Coast muso’s sexuality inspiring others
THERE was a time when Sunshine Coast musician Andrea Kirwin had her sights set on a high-flying career as a budding young lawyer.
Thankfully for her fans she soon saw the musical light and said goodbye to a life in the courtroom.
"I just wasn't passionate about it," Kirwin said.
"I have always been someone who cares about the community.
"But I found being an entertainer gave me more and it gave others more.
The popular singer-songwriter may not have picked up her first guitar until she was 21, but she immediately realised her passion.
"Singing has always been second nature to me," she said.
"I didn't think about making money, it was just what I wanted to do."
The popular local artist, who will play the Noosa Surfing Festival later this month, was proud of how much the Sunshine Coast had embraced her and her music.
This welcoming nature is what Kirwin and her same-sex partner of 12 years, who is also a musician, enjoy whenever they perform.

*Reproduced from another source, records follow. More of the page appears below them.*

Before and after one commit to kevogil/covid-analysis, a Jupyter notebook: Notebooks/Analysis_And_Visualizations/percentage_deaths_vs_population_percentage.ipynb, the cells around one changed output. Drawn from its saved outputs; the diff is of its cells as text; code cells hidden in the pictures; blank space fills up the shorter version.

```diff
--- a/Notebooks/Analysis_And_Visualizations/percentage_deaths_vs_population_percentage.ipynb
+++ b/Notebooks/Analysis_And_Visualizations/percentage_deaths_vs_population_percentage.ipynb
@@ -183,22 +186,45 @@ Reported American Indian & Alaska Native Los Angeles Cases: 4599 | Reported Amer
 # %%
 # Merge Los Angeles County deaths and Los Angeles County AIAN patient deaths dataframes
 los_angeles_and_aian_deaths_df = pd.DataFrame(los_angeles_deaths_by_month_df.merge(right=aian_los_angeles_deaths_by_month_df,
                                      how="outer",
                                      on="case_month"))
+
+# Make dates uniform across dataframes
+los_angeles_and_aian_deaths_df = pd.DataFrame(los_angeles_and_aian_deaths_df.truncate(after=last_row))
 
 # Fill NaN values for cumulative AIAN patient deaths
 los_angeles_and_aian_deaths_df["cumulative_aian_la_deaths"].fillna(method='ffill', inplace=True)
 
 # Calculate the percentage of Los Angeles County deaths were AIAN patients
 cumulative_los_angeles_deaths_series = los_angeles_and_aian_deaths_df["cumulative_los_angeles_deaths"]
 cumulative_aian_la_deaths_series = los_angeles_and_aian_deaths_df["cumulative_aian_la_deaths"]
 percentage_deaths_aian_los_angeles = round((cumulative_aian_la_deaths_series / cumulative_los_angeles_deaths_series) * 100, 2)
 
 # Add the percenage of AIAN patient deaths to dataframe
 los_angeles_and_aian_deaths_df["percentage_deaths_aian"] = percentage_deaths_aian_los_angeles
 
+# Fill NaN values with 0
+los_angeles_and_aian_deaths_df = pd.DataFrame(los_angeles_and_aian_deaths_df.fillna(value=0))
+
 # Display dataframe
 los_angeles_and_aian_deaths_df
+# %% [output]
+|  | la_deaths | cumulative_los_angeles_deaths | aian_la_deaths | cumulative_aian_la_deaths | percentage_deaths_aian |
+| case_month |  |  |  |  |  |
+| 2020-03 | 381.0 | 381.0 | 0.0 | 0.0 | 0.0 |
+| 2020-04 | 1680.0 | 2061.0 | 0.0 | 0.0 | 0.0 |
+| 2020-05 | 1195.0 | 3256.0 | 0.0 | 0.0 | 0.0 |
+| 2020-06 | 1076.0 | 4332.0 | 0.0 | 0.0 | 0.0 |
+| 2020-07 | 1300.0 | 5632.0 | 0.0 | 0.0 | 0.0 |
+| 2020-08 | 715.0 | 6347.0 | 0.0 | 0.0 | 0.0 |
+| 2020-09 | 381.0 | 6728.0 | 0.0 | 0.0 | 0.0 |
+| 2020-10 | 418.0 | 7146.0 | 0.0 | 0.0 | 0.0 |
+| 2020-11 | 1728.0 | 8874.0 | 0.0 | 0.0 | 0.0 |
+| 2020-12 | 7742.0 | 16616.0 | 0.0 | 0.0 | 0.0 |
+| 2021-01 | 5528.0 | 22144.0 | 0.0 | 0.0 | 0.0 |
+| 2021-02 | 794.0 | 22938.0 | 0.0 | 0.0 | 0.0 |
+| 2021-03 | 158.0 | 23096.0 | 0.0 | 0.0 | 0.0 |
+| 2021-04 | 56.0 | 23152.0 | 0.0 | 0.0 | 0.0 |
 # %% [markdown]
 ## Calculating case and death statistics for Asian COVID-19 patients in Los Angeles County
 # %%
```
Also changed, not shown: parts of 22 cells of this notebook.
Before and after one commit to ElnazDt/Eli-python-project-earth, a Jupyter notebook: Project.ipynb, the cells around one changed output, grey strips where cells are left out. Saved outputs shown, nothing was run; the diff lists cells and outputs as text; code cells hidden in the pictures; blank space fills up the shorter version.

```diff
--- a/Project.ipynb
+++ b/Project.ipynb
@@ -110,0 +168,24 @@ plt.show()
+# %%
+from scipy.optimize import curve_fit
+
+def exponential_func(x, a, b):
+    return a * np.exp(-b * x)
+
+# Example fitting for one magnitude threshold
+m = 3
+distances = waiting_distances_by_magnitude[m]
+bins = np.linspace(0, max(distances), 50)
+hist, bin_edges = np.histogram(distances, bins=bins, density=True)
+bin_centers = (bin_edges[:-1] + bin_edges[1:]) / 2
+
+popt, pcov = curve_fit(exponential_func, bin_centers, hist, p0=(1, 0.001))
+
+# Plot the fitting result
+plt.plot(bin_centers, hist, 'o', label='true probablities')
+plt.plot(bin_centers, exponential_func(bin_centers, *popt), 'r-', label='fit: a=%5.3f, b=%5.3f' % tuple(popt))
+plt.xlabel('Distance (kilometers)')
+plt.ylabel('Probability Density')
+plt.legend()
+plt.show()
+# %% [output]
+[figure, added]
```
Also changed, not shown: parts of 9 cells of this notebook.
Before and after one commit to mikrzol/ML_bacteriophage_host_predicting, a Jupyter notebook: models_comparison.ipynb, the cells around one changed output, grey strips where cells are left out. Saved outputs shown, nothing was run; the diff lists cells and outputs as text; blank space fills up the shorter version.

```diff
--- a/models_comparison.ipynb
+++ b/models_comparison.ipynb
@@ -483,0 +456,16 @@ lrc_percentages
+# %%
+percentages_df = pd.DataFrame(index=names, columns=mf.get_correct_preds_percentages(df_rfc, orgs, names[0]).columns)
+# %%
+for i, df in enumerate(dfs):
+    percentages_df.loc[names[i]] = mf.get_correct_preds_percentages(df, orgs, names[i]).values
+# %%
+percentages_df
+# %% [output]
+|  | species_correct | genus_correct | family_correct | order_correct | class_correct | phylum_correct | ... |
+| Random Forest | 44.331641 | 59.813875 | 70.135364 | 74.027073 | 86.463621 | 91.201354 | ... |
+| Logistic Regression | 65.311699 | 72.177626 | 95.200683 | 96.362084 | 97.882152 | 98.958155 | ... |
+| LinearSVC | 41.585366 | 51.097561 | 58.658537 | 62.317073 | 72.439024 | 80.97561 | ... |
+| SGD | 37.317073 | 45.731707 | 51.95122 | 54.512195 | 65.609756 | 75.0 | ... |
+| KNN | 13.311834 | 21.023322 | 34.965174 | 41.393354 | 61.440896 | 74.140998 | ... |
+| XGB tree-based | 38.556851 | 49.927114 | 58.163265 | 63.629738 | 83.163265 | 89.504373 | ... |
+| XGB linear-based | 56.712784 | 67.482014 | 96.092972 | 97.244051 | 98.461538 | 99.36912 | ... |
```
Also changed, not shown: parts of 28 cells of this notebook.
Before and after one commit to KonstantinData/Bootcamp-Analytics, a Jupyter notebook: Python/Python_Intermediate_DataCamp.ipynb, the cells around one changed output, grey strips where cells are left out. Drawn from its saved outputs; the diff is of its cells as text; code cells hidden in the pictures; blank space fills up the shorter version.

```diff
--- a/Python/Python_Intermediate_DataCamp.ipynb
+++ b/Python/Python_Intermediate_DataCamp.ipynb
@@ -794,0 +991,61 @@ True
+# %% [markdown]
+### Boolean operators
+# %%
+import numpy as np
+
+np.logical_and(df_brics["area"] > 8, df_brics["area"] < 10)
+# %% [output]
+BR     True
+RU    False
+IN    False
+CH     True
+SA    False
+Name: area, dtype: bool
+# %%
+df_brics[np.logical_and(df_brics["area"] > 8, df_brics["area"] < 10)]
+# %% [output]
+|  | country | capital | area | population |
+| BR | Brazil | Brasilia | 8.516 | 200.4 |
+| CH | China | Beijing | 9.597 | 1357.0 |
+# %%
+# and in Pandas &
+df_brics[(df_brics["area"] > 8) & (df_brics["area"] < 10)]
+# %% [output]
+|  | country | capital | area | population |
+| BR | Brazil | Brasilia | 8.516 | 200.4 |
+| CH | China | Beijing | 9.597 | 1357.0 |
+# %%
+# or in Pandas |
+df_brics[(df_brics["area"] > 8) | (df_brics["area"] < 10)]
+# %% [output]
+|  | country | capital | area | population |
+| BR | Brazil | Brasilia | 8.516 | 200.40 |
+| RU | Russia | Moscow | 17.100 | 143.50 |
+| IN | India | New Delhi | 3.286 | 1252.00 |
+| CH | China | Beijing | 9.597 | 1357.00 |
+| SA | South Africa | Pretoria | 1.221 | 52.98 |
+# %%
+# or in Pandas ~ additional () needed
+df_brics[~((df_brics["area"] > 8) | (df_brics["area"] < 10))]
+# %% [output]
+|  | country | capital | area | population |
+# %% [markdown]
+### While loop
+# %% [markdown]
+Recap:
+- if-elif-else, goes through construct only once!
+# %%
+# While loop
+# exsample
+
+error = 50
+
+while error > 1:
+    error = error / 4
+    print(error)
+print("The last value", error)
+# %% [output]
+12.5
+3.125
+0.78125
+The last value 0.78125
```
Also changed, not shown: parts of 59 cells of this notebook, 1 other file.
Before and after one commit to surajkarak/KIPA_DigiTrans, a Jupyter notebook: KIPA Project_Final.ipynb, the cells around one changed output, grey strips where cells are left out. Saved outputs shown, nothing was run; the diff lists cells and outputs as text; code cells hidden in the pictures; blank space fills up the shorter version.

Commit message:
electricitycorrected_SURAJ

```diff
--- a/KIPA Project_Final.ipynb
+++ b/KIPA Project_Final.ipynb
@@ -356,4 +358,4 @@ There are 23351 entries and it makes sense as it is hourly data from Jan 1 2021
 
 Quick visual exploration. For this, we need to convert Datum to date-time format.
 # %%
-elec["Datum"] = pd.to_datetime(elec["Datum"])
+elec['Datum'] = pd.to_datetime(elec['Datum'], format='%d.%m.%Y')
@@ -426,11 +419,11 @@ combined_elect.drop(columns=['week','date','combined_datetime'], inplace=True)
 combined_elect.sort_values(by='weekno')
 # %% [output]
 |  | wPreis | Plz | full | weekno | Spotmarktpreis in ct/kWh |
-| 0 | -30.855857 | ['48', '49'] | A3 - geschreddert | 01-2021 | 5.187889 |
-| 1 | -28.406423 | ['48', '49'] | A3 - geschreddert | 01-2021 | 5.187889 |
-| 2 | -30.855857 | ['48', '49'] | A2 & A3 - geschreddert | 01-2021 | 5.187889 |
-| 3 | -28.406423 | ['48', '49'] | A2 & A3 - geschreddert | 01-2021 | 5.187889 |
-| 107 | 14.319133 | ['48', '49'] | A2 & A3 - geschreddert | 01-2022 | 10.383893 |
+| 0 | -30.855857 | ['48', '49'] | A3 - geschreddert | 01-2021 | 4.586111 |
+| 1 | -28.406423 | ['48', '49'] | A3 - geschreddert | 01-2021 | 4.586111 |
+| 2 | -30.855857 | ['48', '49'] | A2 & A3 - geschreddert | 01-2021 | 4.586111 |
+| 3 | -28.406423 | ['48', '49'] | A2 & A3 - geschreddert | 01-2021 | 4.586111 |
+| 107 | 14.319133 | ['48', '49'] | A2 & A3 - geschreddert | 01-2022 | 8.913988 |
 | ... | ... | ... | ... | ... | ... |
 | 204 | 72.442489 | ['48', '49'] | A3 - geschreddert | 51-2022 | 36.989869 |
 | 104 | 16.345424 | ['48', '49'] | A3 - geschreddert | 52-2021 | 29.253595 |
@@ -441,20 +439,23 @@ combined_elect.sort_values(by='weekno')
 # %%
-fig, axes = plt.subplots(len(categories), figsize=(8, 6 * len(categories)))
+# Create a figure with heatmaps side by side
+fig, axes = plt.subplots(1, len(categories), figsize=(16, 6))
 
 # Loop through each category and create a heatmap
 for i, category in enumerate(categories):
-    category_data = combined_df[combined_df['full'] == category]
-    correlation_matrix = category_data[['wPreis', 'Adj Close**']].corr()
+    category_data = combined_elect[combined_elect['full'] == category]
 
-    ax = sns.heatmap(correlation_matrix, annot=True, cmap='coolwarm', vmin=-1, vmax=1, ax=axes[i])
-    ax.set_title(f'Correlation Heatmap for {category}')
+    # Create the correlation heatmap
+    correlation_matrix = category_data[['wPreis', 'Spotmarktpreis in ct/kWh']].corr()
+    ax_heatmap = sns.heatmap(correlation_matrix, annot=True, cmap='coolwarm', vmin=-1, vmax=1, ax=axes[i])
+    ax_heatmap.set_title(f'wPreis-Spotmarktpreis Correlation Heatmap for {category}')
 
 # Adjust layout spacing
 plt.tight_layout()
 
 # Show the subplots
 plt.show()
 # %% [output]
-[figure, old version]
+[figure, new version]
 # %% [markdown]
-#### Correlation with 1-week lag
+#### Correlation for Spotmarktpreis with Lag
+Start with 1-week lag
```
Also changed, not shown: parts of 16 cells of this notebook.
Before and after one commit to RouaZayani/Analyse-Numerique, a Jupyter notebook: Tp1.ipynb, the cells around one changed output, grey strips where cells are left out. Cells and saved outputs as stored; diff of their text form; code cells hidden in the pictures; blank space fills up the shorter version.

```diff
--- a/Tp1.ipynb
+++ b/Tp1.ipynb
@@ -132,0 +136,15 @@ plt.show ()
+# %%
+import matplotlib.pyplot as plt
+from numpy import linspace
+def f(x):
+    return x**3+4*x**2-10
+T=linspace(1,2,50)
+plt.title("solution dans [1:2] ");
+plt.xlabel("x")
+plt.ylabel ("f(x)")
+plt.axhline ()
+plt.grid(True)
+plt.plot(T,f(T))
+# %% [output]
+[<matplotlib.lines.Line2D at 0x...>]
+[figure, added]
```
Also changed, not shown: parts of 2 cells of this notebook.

"I have never really had a problem," she said.
"I have always felt welcome in the community."
Kirwin believed karma played a big part in how people were treated.
"I think because I am a very inclusive and easy going person, I get the same back," she said.
"In general, people respond to kindness with kindness.
"I think people take you just how you are."
Kirwin believed having a little bit of life experience equipped her to better deal with any intimidating behaviour from others.
"I think because I am a bit older it didn't affect me as much," she said.
Kirwin realised her personal journey had been an inspiration to others after a recent gig in Caloundra.
"A girl came up to me, she said I had given her hope that she can have a same-sex relationship that is a long lasting one," Kirwin said.
According to Kirwin, the secret to a lasting relationship between entertainers was to stay genuine.
"Focus on being authentic with everything you do," she said. "Don't do things for attention or to stay in the public eye.
"Seeking recognition can be the downfall of relationships."
The Nambour resident said religion played a significant part in other's opinions of her sexuality.
"We are at a time in society where we are just realising that our religious beliefs don't determine our culture," Kirwin said.
"I am spiritual, not religious."
At the end of the day, nothing will get in the way of Kirwin and her passion for performing.
"When you do this for a living you get used to handling lots of situations."